There are five phases of human drug trials, ranging from zero to four. The most common types conducted are Phase II and III trials, intended to respectively assess drug safety and efficacy. Phase I trials are conducted solely on healthy volunteers to see what doses accomplish what effects.
The oddities in the system are Phase 0 and IV. A Phase 0 trial is a specifically expedited form of review intended to provide small doses to only a few patients to see if anything happens. Phase IV trials are conducted using drugs that have received FDA approval to confirm that safety and efficacy are performing as expected in larger numbers of people.
When entering into a study, try to be as upfront as possible about your medical history. Especially when dealing with drug trials, people with predispositions, genetic or otherwise, can throw the data off significantly. Also, failing to disclose a known medical problem in a paid medical research trial may increase your risk.
Regulatory oversight tends to limit the amount of risk that subjects might face, but even a completely safe procedure may be more invasive that you're comfortable with. The more invasive a trial is, such as performing a medical implant or drawing fluid from your spine, generally the better it pays. The expectation of higher pay also applies when doing trials involving drugs.
Non-invasive paid research covers a wide range of topics, but it's especially popular in the fields of psychology and cognition. There are also some types of bodily fluid donation, such as providing sperm for cryogenic experiments, that are considered non-invasive.

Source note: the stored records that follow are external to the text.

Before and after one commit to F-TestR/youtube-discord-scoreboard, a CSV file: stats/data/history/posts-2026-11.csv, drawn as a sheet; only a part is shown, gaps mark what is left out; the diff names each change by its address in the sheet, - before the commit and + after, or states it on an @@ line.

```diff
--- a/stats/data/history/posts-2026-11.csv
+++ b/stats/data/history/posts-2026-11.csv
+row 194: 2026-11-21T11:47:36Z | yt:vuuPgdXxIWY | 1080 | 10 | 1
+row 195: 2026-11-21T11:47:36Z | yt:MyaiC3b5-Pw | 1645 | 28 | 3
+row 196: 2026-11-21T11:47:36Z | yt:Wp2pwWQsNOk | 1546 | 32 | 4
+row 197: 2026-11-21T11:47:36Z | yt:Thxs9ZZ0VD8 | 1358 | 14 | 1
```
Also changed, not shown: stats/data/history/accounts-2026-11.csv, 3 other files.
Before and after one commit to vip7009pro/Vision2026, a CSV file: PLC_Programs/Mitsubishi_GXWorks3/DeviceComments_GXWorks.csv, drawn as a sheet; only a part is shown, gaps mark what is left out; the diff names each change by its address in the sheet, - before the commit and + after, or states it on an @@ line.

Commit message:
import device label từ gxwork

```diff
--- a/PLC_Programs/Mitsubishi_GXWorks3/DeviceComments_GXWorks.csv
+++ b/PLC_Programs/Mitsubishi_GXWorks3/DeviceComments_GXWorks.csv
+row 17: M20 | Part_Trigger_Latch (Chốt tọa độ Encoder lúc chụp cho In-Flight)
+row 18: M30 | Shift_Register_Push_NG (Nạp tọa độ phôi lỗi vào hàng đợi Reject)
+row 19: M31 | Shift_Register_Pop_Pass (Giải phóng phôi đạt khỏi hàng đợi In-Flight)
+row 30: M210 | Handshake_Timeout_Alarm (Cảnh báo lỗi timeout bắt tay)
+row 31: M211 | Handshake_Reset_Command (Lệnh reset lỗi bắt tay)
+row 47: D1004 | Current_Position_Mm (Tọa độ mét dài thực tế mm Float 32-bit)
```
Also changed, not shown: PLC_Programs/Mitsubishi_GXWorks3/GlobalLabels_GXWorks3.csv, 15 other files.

The clinic conducting paid research makes all the decisions about pay. Non-invasive, one-time studies typically pay upon completion of tasks. Others may only pay upon completion of a lengthy study, although most will pay a prorated amount to people who have credible reasons for dropping out. Pay typically ranges from $20 to $5,000, depending on study length.